**PROBLEM REQUIREMENTS:**
Send back the records exactly as written, with no images.

(TASK MATERIAL begins)

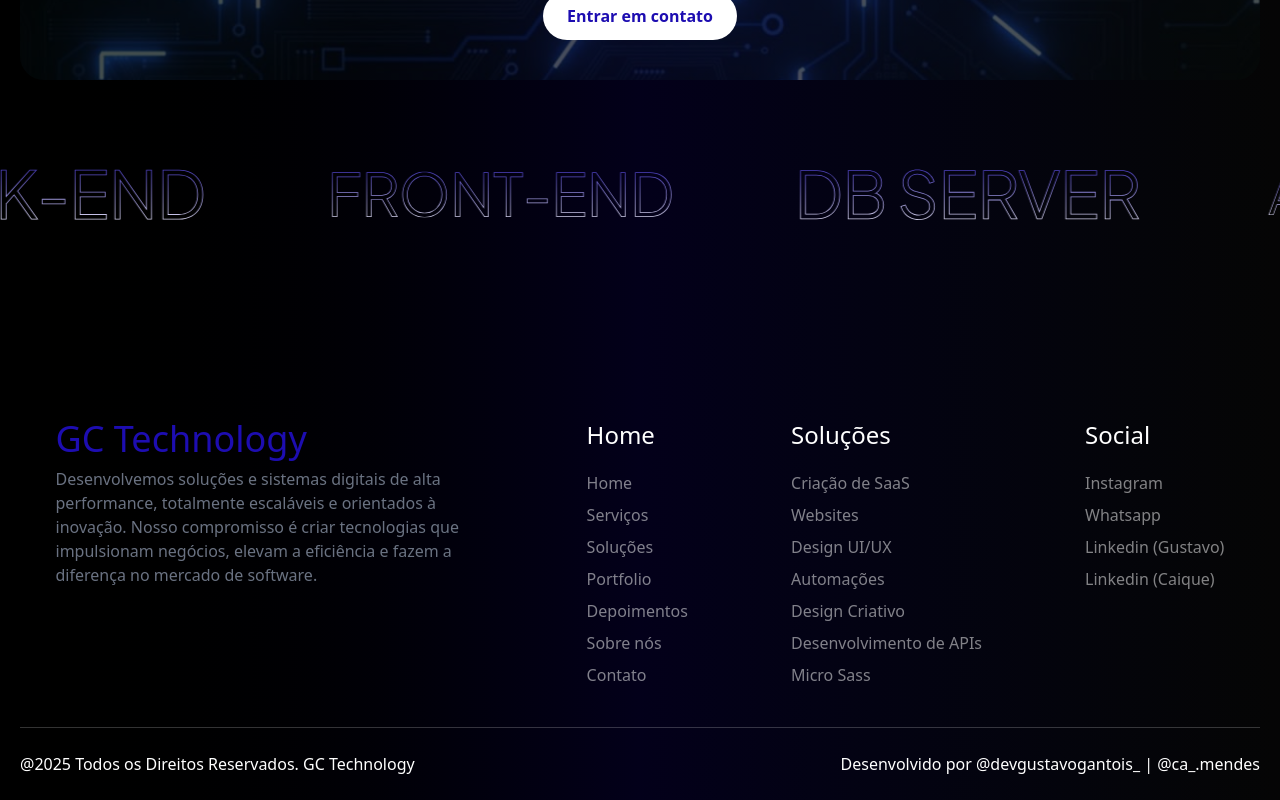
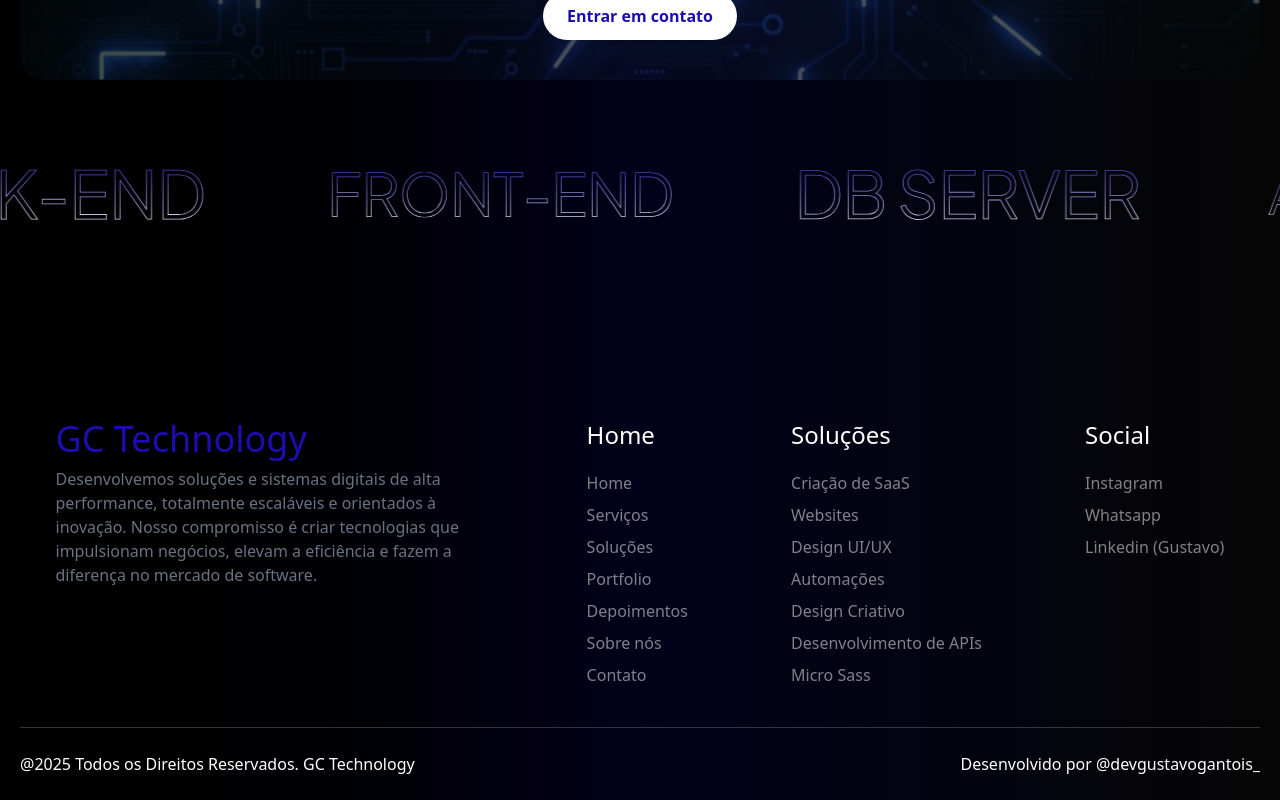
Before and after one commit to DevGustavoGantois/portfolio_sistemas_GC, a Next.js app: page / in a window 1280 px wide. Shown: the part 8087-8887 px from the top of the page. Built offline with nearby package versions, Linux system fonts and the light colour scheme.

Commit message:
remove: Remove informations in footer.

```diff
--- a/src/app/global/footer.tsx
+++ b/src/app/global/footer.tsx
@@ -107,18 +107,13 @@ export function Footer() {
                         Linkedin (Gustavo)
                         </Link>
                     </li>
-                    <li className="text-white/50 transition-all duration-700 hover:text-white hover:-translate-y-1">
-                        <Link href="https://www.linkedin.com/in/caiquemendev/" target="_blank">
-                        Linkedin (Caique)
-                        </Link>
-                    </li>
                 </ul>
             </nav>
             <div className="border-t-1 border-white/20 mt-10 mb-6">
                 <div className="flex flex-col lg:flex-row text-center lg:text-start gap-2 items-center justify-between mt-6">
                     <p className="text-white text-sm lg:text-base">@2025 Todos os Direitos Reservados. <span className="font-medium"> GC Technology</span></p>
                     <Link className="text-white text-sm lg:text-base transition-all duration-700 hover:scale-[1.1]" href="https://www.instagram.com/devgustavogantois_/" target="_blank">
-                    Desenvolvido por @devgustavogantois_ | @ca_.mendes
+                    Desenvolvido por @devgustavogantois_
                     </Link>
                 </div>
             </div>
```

(TASK MATERIAL ends)

**TASK SOLUTION:**
Before and after one commit to DevGustavoGantois/portfolio_sistemas_GC, a Next.js app: page / in a window 1280 px wide. Shown: the part 8087-8887 px from the top of the page. Built offline with nearby package versions, Linux system fonts and the light colour scheme.

Commit message:
remove: Remove informations in footer.

```diff
--- a/src/app/global/footer.tsx
+++ b/src/app/global/footer.tsx
@@ -107,18 +107,13 @@ export function Footer() {
                         Linkedin (Gustavo)
                         </Link>
                     </li>
-                    <li className="text-white/50 transition-all duration-700 hover:text-white hover:-translate-y-1">
-                        <Link href="https://www.linkedin.com/in/caiquemendev/" target="_blank">
-                        Linkedin (Caique)
-                        </Link>
-                    </li>
                 </ul>
             </nav>
             <div className="border-t-1 border-white/20 mt-10 mb-6">
                 <div className="flex flex-col lg:flex-row text-center lg:text-start gap-2 items-center justify-between mt-6">
                     <p className="text-white text-sm lg:text-base">@2025 Todos os Direitos Reservados. <span className="font-medium"> GC Technology</span></p>
                     <Link className="text-white text-sm lg:text-base transition-all duration-700 hover:scale-[1.1]" href="https://www.instagram.com/devgustavogantois_/" target="_blank">
-                    Desenvolvido por @devgustavogantois_ | @ca_.mendes
+                    Desenvolvido por @devgustavogantois_
                     </Link>
                 </div>
             </div>
```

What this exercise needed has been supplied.